> _Directions_: Which of the lines below holds the string "launch"? Copy every line that does.

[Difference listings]

-*-

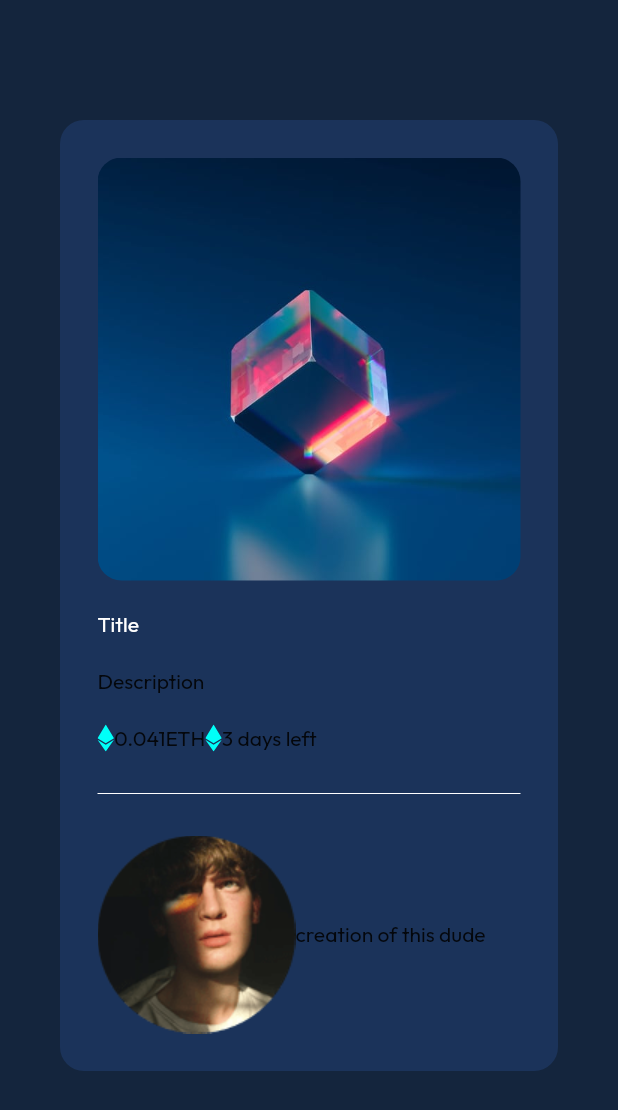
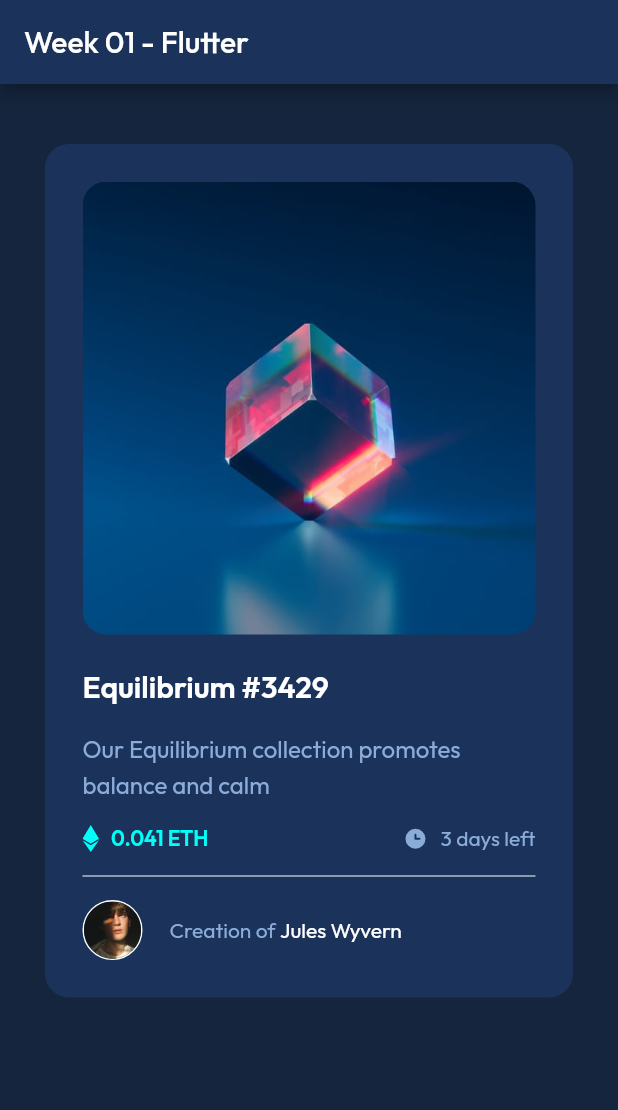
Before and after one commit to leimeter-joaquin/FIC-JOAQUIN-LEIMETER, a Flutter app: the screen it shows after launch, on a phone screen of 412 x 824 dp. Shown: the top 1110 px of the screen. Run offline on Flutter 3.47's test engine with Material 2 defaults, Android fonts, the phone set to English and light mode, and no system bars; our stand-ins replace flutter_svg, gap, google_fonts.

Commit message:
FIC-W01: done card

```diff
--- a/lib/main.dart
+++ b/lib/main.dart
@@ -21,10 +21,14 @@ class MyApp extends StatelessWidget {
         textTheme: GoogleFonts.outfitTextTheme(),
       ),
       home: Scaffold(
+        appBar: AppBar(
+          backgroundColor: CardColors().cardBackground,
+          title: const Text('Week 01 - Flutter'),
+        ),
         backgroundColor: CardColors().background,
         body: const SafeArea(
           child: Padding(
-            padding: EdgeInsets.fromLTRB(40, 80, 40, 0),
+            padding: EdgeInsets.fromLTRB(30, 40, 30, 0),
             child: MyCard(),
           ),
         ),
@@ -54,27 +58,47 @@ class MyCard extends StatelessWidget {
           ClipRRect(
             borderRadius: BorderRadius.circular(16),
             child: const Image(
-              image: AssetImage('assets/card/images/image-equilibrium.jpg'),
+              image: AssetImage(
+                'assets/card/images/image-equilibrium.jpg',
+              ),
             ),
           ),
 
-          const Gap(20),
+          const Gap(22),
 
           // Title
           Text(
-            'Title',
-            style: TextStyle(color: CardColors().white),
+            'Equilibrium #3429',
+            style: TextStyle(
+              color: CardColors().white,
+              fontSize: 20,
+              fontWeight: FontWeight.w600,
+            ),
           ),
 
-          const Gap(20),
+          const Gap(16),
 
           // description
-          const Text('Description'),
+          Padding(
+            padding: const EdgeInsets.only(
+              right: 4.0,
+            ),
+            child: Text(
+              'Our Equilibrium collection promotes balance and calm',
+              style: TextStyle(
+                fontSize: 16,
+                color: CardColors().softBlue,
+                height: 1.5,
+                fontWeight: FontWeight.w400,
+              ),
+            ),
+          ),
 
-          const Gap(20),
+          const Gap(16),
 
           // price & expiration
           Row(
+            mainAxisAlignment: MainAxisAlignment.spaceBetween,
             children: [
               Row(
                 children: [
@@ -84,43 +108,69 @@ class MyCard extends StatelessWidget {
                     semanticsLabel: 'Acme Logo',
                   ),
 
+                  const Gap(8),
                   // price with ETH, maybe wrap in Row
-                  const Text('0.041'),
-                  const Text('ETH'),
+                  Text(
+                    '0.041 ETH',
+                    style: TextStyle(
+                      color: CardColors().cyan,
+                      fontWeight: FontWeight.w600,
+                    ),
+                  ),
                 ],
               ),
               Row(
                 children: [
                   // Clok icon
                   SvgPicture.asset(
-                    'assets/card/icons/icon-ethereum.svg',
+                    'assets/card/icons/icon-clock.svg',
                     semanticsLabel: 'Acme Logo',
                   ),
-
+                  const Gap(8),
                   // days left
-                  const Text('3 days left')
+                  Text(
+                    '3 days left',
+                    style: TextStyle(
+                      color: CardColors().softBlue,
+                    ),
+                  ),
                 ],
               )
             ],
           ),
 
-          const Gap(20),
+          const Gap(8),
 
           // Divider
           Divider(color: CardColors().white),
 
-          const Gap(20),
+          const Gap(8),
 
           // user
           Row(
-            children: const [
+            children: [
               // User Icon
-              Image(
-                image: AssetImage('assets/card/images/image-avatar.png'),
+              Container(
+                decoration: BoxDecoration(
+                  shape: BoxShape.circle,
+                  border: Border.all(color: Colors.white),
+                ),
+                height: 40,
+                child: const Image(
+                  image: AssetImage('assets/card/images/image-avatar.png'),
+                ),
               ),
 
+              const Gap(18),
               // Creation of Jules Wyvern
-              Text('creation of this dude')
+              Text(
+                'Creation of ',
+                style: TextStyle(color: CardColors().softBlue),
+              ),
+              Text(
+                'Jules Wyvern',
+                style: TextStyle(color: CardColors().white),
+              ),
             ],
           ),
         ],
@@ -128,25 +178,3 @@ class MyCard extends StatelessWidget {
     );
   }
 }
-
-
-          //   'AAA',
-          //   style: TextStyle(fontWeight: FontWeight.w600),
-          // ),
-          // const Text('asd'),
-          // const Text('asd'),
-          // Align(
-          //   alignment: Alignment.topLeft,
-          //   child: SvgPicture.asset(
-          //     'assets/icon-ethereum.svg',
-          //     semanticsLabel: 'Acme Logo',
-          //   ),
-          // )
-
-          // Align(
-          //   alignment: Alignment.topLeft,
-          //   child: SvgPicture.asset(
-          //     'assets/card/icons/icon-ethereum.svg',
-          //     semanticsLabel: 'Acme Logo',
-          //   ),
-          // ),
```
Also changed, not shown: lib/challenge/design/active-states.jpg (deleted).
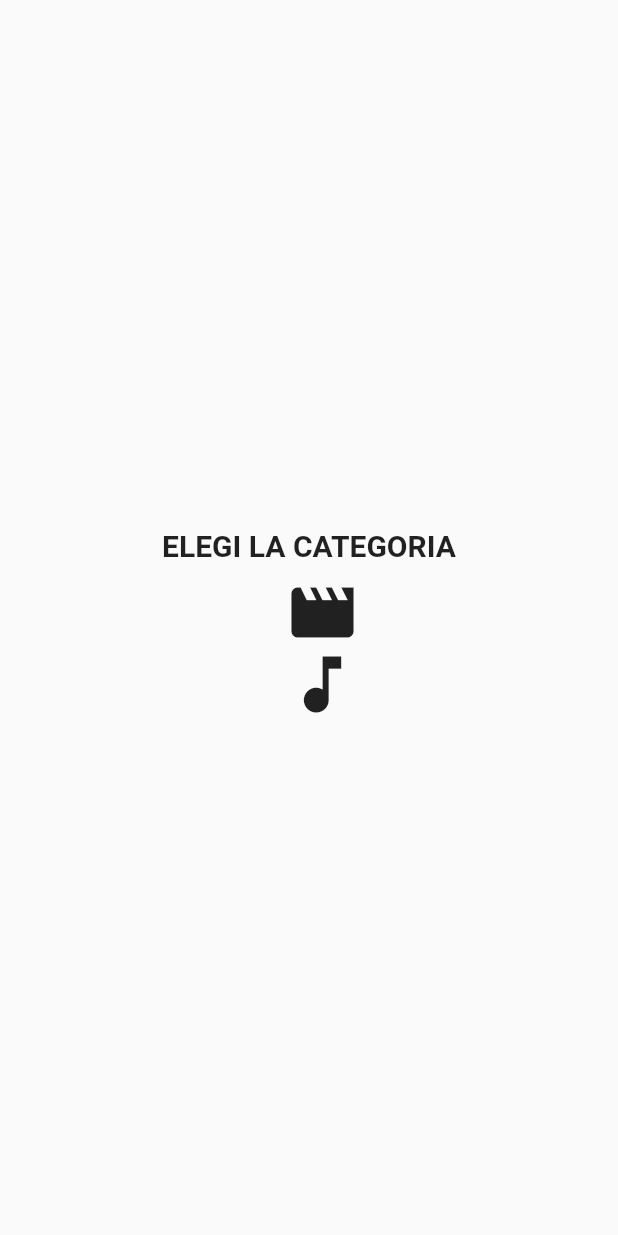
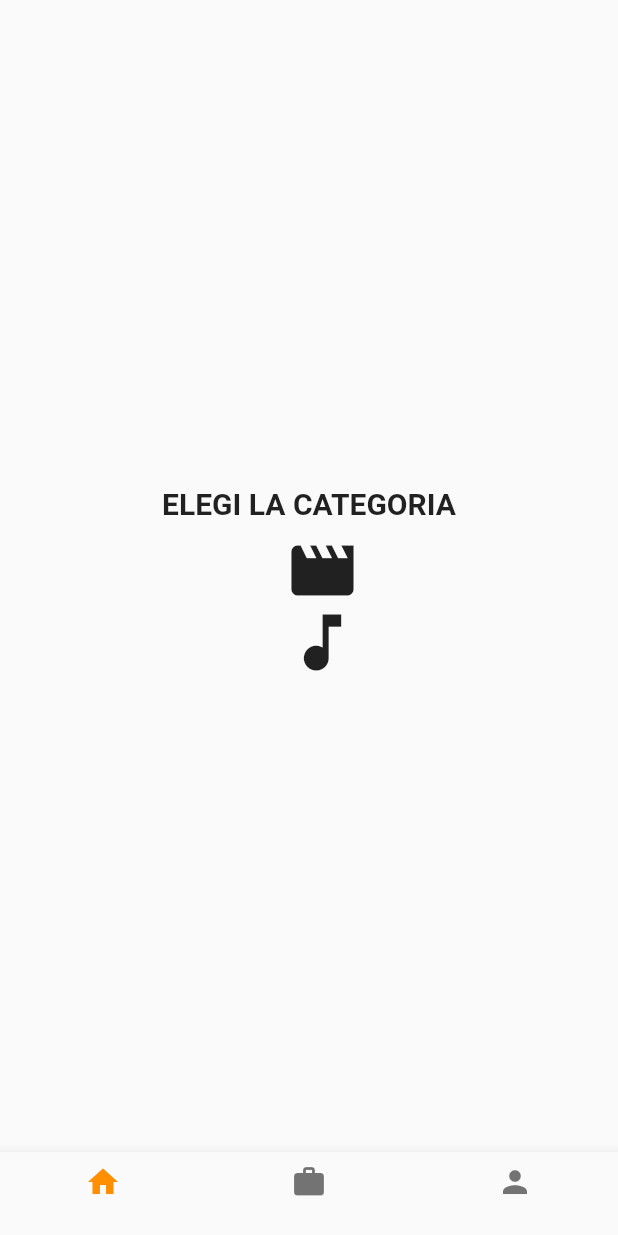
Before and after one commit to GonzaloGuasch/Rosebud-FRONT, a Flutter app: the screen it shows after launch, on a phone screen of 412 x 824 dp. Run offline on Flutter 3.47's test engine with Material 2 defaults, Android fonts, the phone set to English and light mode, and no system bars; our stand-ins replace flutter_rating_bar.

Commit message:
Agrego barra de navegacion [WIP]

```diff
--- a/lib/main.dart
+++ b/lib/main.dart
@@ -1,5 +1,7 @@
 import 'package:flutter/material.dart';
 import 'package:rosebud_front/widgets/movie/movie_container.dart';
+
+import 'widgets/NavigationBar.dart';
 
 void main() {
   runApp(RosebudApp());
@@ -12,7 +14,7 @@ class RosebudApp extends StatelessWidget {
       theme: ThemeData(
         primarySwatch: Colors.blue,
       ),
-      home: HomeChoice(),
+      home: NavigationBar(),
     );
   }
 }
--- /dev/null
+++ b/lib/widgets/NavigationBar.dart
@@ -0,0 +1,70 @@
+/// Flutter code sample for BottomNavigationBar
+
+// This example shows a [BottomNavigationBar] as it is used within a [Scaffold]
+// widget. The [BottomNavigationBar] has three [BottomNavigationBarItem]
+// widgets, which means it defaults to [BottomNavigationBarType.fixed], and
+// the [currentIndex] is set to index 0. The selected item is
+// amber. The `_onItemTapped` function changes the selected item's index
+// and displays a corresponding message in the center of the [Scaffold].
+
+import 'package:flutter/material.dart';
+
+import '../main.dart';
+
+/// This is the stateful widget that the main application instantiates.
+class NavigationBar extends StatefulWidget {
+  @override
+  _NavigationBarState createState() => _NavigationBarState();
+}
+
+/// This is the private State class that goes with MyStatefulWidget.
+class _NavigationBarState extends State<NavigationBar> {
+  int _selectedIndex = 0;
+  static const TextStyle optionStyle =
+  TextStyle(fontSize: 30, fontWeight: FontWeight.bold);
+  static List<Widget> _widgetOptions = <Widget>[
+    HomeChoice(),
+    Text(
+      'Index 1: Business',
+      style: optionStyle,
+    ),
+    Text(
+      'Index 2: School',
+      style: optionStyle,
+    ),
+  ];
+
+  void _onItemTapped(int index) {
+    setState(() {
+      _selectedIndex = index;
+    });
+  }
+
+  @override
+  Widget build(BuildContext context) {
+    return Scaffold(
+      body: Center(
+        child: _widgetOptions.elementAt(_selectedIndex),
+      ),
+      bottomNavigationBar: BottomNavigationBar(
+        items: const <BottomNavigationBarItem>[
+          BottomNavigationBarItem(
+            icon: Icon(Icons.home),
+            label: '',
+          ),
+          BottomNavigationBarItem(
+            icon: Icon(Icons.work),
+            label: '',
+          ),
+          BottomNavigationBarItem(
+            icon: Icon(Icons.person),
+            label: '',
+          ),
+        ],
+        currentIndex: _selectedIndex,
+        selectedItemColor: Colors.amber[800],
+        onTap: _onItemTapped,
+      ),
+    );
+  }
+}
```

-*-

> _Written solution_:
Before and after one commit to leimeter-joaquin/FIC-JOAQUIN-LEIMETER, a Flutter app: the screen it shows after launch, on a phone screen of 412 x 824 dp. Shown: the top 1110 px of the screen. Run offline on Flutter 3.47's test engine with Material 2 defaults, Android fonts, the phone set to English and light mode, and no system bars; our stand-ins replace flutter_svg, gap, google_fonts.
Before and after one commit to GonzaloGuasch/Rosebud-FRONT, a Flutter app: the screen it shows after launch, on a phone screen of 412 x 824 dp. Run offline on Flutter 3.47's test engine with Material 2 defaults, Android fonts, the phone set to English and light mode, and no system bars; our stand-ins replace flutter_rating_bar.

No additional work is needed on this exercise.